Topic: The Miniatures
ATA Team, August 29th, 2019

Our monthly interviews with the team behind the upcoming Assassin’s Creed: Brotherhood of Venice are back and this time we got the chance to chat with Manuel Sanchez, the Art Director in charge of the miniatures in the game!

1) Can you describe the process through which the miniatures are created, from the concept phase to the finished product?

The process of creating the miniatures is a mix of our knowledge of the Assassin’s Creed® world and the work of our artists. We have to differentiate
"Brute" by Stephan Simon
2 categories of miniatures in this project: the characters that had an existing design from Ubisoft, and the ones we had to create from scratch.

Some of the concepts from Ubisoft were sometimes usable “as is” (like the Brute). Others only needed a pose suitable for a miniature. In that case, we gave the sculptors one image for the overall concept and one for the pose (could be a pose from another Assassin’s Creed® image/character, a picture of one of us posing or of a little mannequin…).
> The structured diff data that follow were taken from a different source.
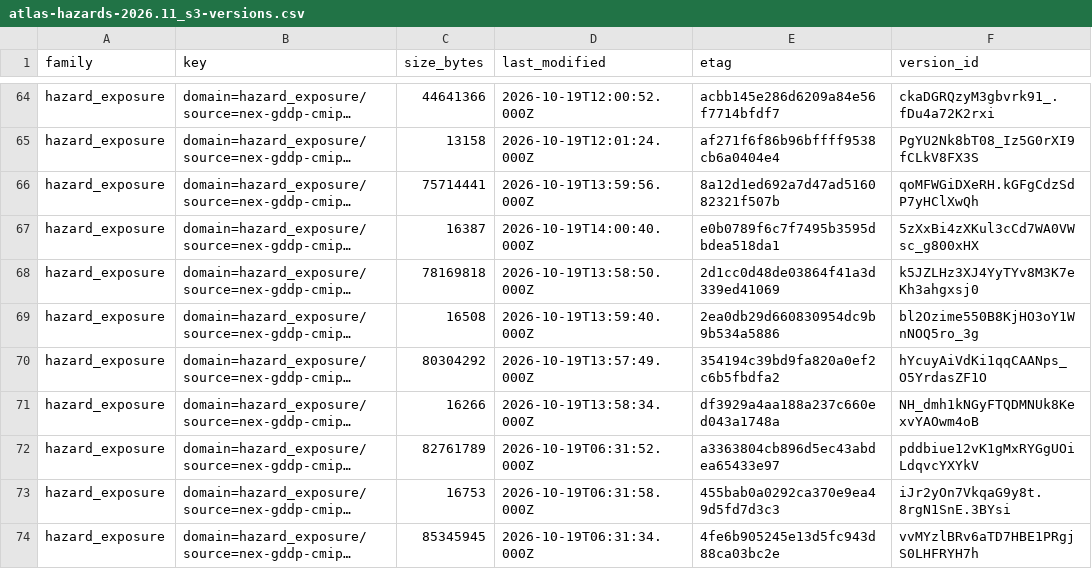
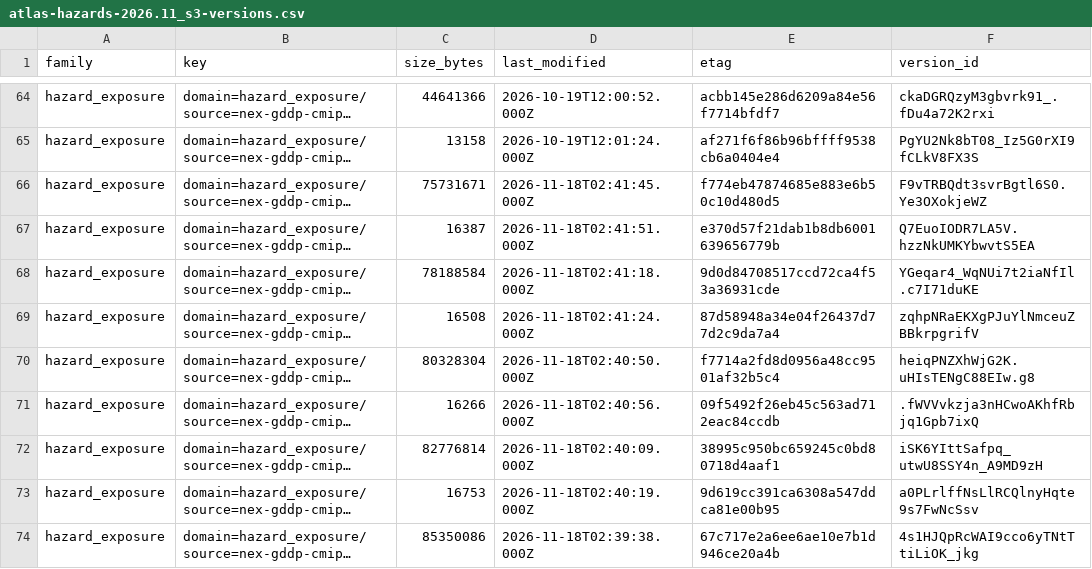
Before and after one commit to AdaptationAtlas/hazards_prototype, a CSV file: metadata/cdh/pins/atlas-hazards-2026.11_s3-versions.csv, drawn as a sheet; only a part is shown, gaps mark what is left out; long unchanged cells end in …; the diff covers the shown part only; the diff names each change by its address in the sheet, - before the commit and + after, or states it on an @@ line.

```diff
--- a/metadata/cdh/pins/atlas-hazards-2026.11_s3-versions.csv
+++ b/metadata/cdh/pins/atlas-hazards-2026.11_s3-versions.csv
-C66 (size_bytes): 75714441
+C66 (size_bytes): 75731671
-D66 (last_modified): 2026-10-19T13:59:56.000Z
+D66 (last_modified): 2026-11-18T02:41:45.000Z
-E66 (etag): 8a12d1ed692a7d47ad516082321f507b
+E66 (etag): f774eb47874685e883e6b50c10d480d5
-F66 (version_id): qoMFWGiDXeRH.kGFgCdzSdP7yHClXwQh
+F66 (version_id): F9vTRBQdt3svrBgtl6S0.Ye3OXokjeWZ
-D67 (last_modified): 2026-10-19T14:00:40.000Z
+D67 (last_modified): 2026-11-18T02:41:51.000Z
-E67 (etag): e0b0789f6c7f7495b3595dbdea518da1
+E67 (etag): e370d57f21dab1b8db6001639656779b
-F67 (version_id): 5zXxBi4zXKul3cCd7WA0VWsc_g800xHX
+F67 (version_id): Q7EuoIODR7LA5V.hzzNkUMKYbwvtS5EA
-C68 (size_bytes): 78169818
+C68 (size_bytes): 78188584
-D68 (last_modified): 2026-10-19T13:58:50.000Z
+D68 (last_modified): 2026-11-18T02:41:18.000Z
-E68 (etag): 2d1cc0d48de03864f41a3d339ed41069
+E68 (etag): 9d0d84708517ccd72ca4f53a36931cde
-F68 (version_id): k5JZLHz3XJ4YyTYv8M3K7eKh3ahgxsj0
+F68 (version_id): YGeqar4_WqNUi7t2iaNfIl.c7I71duKE
-D69 (last_modified): 2026-10-19T13:59:40.000Z
+D69 (last_modified): 2026-11-18T02:41:24.000Z
-E69 (etag): 2ea0db29d660830954dc9b9b534a5886
+E69 (etag): 87d58948a34e04f26437d77d2c9da7a4
-F69 (version_id): bl2Ozime550B8KjHO3oY1WnNOQ5ro_3g
+F69 (version_id): zqhpNRaEKXgPJuYlNmceuZBBkrpgrifV
-C70 (size_bytes): 80304292
+C70 (size_bytes): 80328304
-D70 (last_modified): 2026-10-19T13:57:49.000Z
+D70 (last_modified): 2026-11-18T02:40:50.000Z
-E70 (etag): 354194c39bd9fa820a0ef2c6b5fbdfa2
+E70 (etag): f7714a2fd8d0956a48cc9501af32b5c4
-F70 (version_id): hYcuyAiVdKi1qqCAANps_O5YrdasZF1O
+F70 (version_id): heiqPNZXhWjG2K.uHIsTENgC88EIw.g8
-D71 (last_modified): 2026-10-19T13:58:34.000Z
+D71 (last_modified): 2026-11-18T02:40:56.000Z
-E71 (etag): df3929a4aa188a237c660ed043a1748a
+E71 (etag): 09f5492f26eb45c563ad712eac84ccdb
-F71 (version_id): NH_dmh1kNGyFTQDMNUk8KexvYAOwm4oB
+F71 (version_id): .fWVVvkzja3nHCwoAKhfRbjq1Gpb7ixQ
-C72 (size_bytes): 82761789
+C72 (size_bytes): 82776814
-D72 (last_modified): 2026-10-19T06:31:52.000Z
+D72 (last_modified): 2026-11-18T02:40:09.000Z
-E72 (etag): a3363804cb896d5ec43abdea65433e97
+E72 (etag): 38995c950bc659245c0bd80718d4aaf1
-F72 (version_id): pddbiue12vK1gMxRYGgUOiLdqvcYXYkV
+F72 (version_id): iSK6YIttSafpq_utwU8SSY4n_A9MD9zH
-D73 (last_modified): 2026-10-19T06:31:58.000Z
+D73 (last_modified): 2026-11-18T02:40:19.000Z
-E73 (etag): 455bab0a0292ca370e9ea49d5fd7d3c3
+E73 (etag): 9d619cc391ca6308a547ddca81e00b95
-F73 (version_id): iJr2yOn7VkqaG9y8t.8rgN1SnE.3BYsi
+F73 (version_id): a0PLrlffNsLlRCQlnyHqte9s7FwNcSsv
-C74 (size_bytes): 85345945
+C74 (size_bytes): 85350086
-D74 (last_modified): 2026-10-19T06:31:34.000Z
+D74 (last_modified): 2026-11-18T02:39:38.000Z
-E74 (etag): 4fe6b905245e13d5fc943d88ca03bc2e
+E74 (etag): 67c717e2a6ee6ae10e7b1d946ce20a4b
-F74 (version_id): vvMYzlBRv6aTD7HBE1PRgjS0LHFRYH7h
+F74 (version_id): 4s1HJQpRcWAI9cco6yTNtTtiLiOK_jkg
```
Also changed, not shown: 70 edited cells elsewhere in this file, 12 other files.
The process was different for the characters we had to create from scratch.
For each one of them, everything started with a story. Fabrice (Lamidey, Story Designer) handed Thibaud (de la Touanne, Lead Game Designer) and I a brief including a name, a short story about the character and a handful of visual references. We then built from here, putting as much references for the sculptors as possible. We had access to most of the stuff created by the Ubisoft teams for Assassin’s Creed®, including unused concepts, sketches and developments of secondary projects. We used all this and some historical references to build a composite that would embody their story: a particular weapon, a set of clothes, a facial expression, a unique pose.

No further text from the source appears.